TASK DETAILS = Your response should reproduce every line of the entries that contains the word "import".

DATA FOR PROCESSING =
[Start of section]

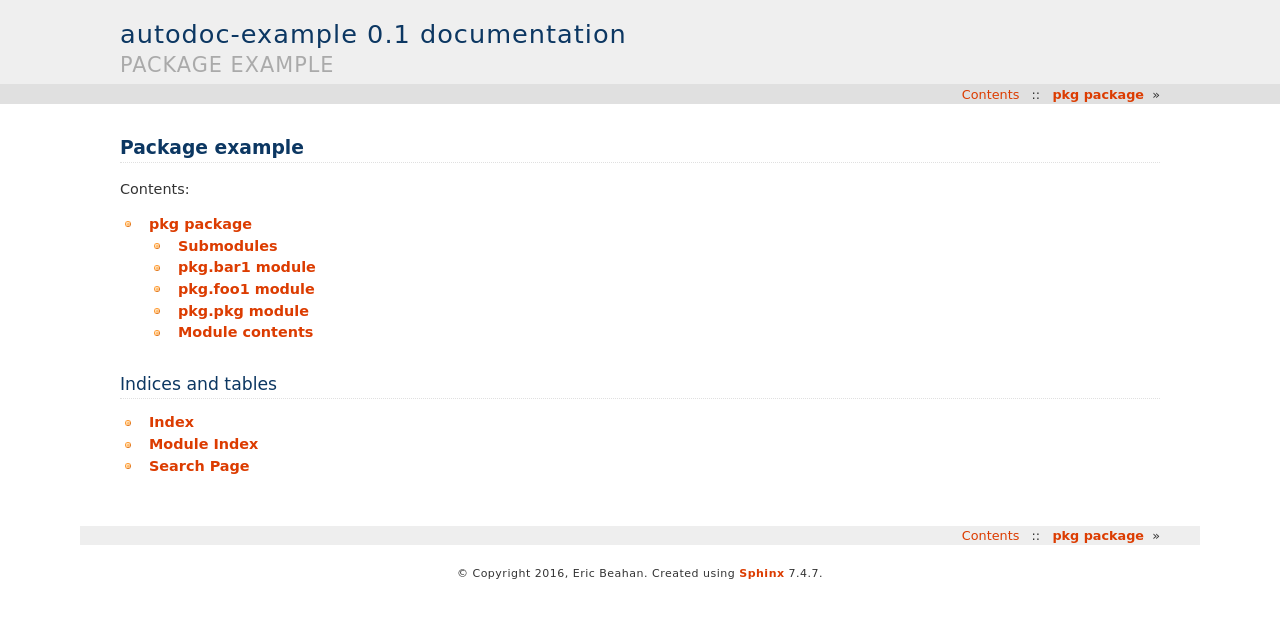
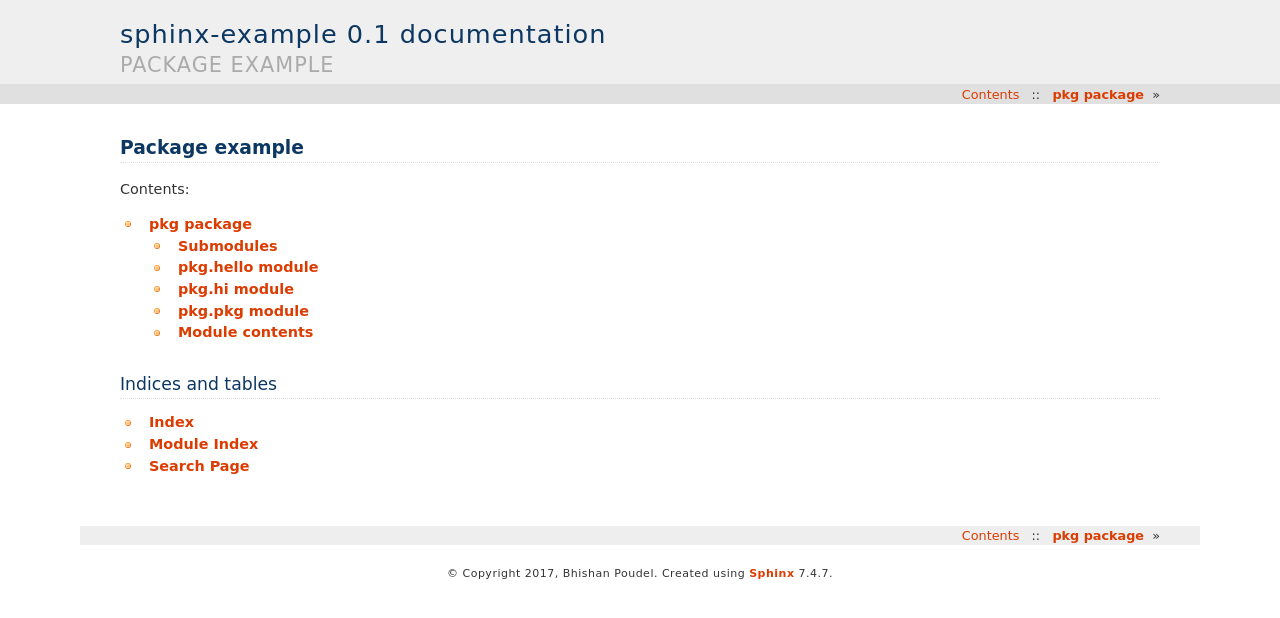
Before and after one commit to bhishanpdl/Tutorial-ReadTheDocs, a Sphinx documentation site: the page built from docs/index.rst, in a window 1280 px wide. Shown: the top 618 px of the page. Built offline with Sphinx 7.4.7, drawn with Linux system fonts in a browser that asks for light colours.

Commit message:
updated scripts

```diff
--- a/docs/conf.py
+++ b/docs/conf.py
@@ -18,7 +18,7 @@
 #
 import os
 import sys
-sys.path.insert(0, os.path.abspath('..'))
+sys.path.insert(0, os.path.abspath('..')) # Note two dots
 
 
 # -- General configuration ------------------------------------------------
@@ -51,9 +51,9 @@ source_suffix = '.rst'
 master_doc = 'index'
 
 # General information about the project.
-project = u'autodoc-example'
-copyright = u'2016, Eric Beahan'
-author = u'Eric Beahan'
+project = u'sphinx-example'
+copyright = u'2017, Bhishan Poudel'
+author = u'Bhishan Poudel'
 
 # The version info for the project you're documenting, acts as replacement for
 # |version| and |release|, also used in various other places throughout the
@@ -263,7 +263,7 @@ latex_elements = {
 #  author, documentclass [howto, manual, or own class]).
 latex_documents = [
     (master_doc, 'autodoc-example.tex', u'autodoc-example Documentation',
-     u'Eric Beahan', 'manual'),
+     u'Bhishan Poudel', 'manual'),
 ]
 
 # The name of an image file (relative to this directory) to place at the top of
--- a/docs/pkg.rst
+++ b/docs/pkg.rst
@@ -4,18 +4,18 @@ pkg package
 Submodules
 ----------
 
-pkg\.bar1 module
-----------------
+pkg\.hello module
+-----------------
 
-.. automodule:: pkg.bar1
+.. automodule:: pkg.hello
     :members:
     :undoc-members:
     :show-inheritance:
 
-pkg\.foo1 module
-----------------
+pkg\.hi module
+--------------
 
-.. automodule:: pkg.foo1
+.. automodule:: pkg.hi
     :members:
     :undoc-members:
     :show-inheritance:
--- a/pkg/__init__.py
+++ b/pkg/__init__.py
@@ -1,3 +1,3 @@
-from .bar1  import bar1
-from .foo1  import foo1
 from .pkg import Pkg, foo
+from .hello import hello
+from .hi import hi
```
Also changed, not shown: docs/modules.rst (added, +7 -0 lines), 12 other files.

[End of section]

EXERCISE OUTPUT =
 import os
 import sys
-from .bar1  import bar1
-from .foo1  import foo1
 from .pkg import Pkg, foo
+from .hello import hello
+from .hi import hi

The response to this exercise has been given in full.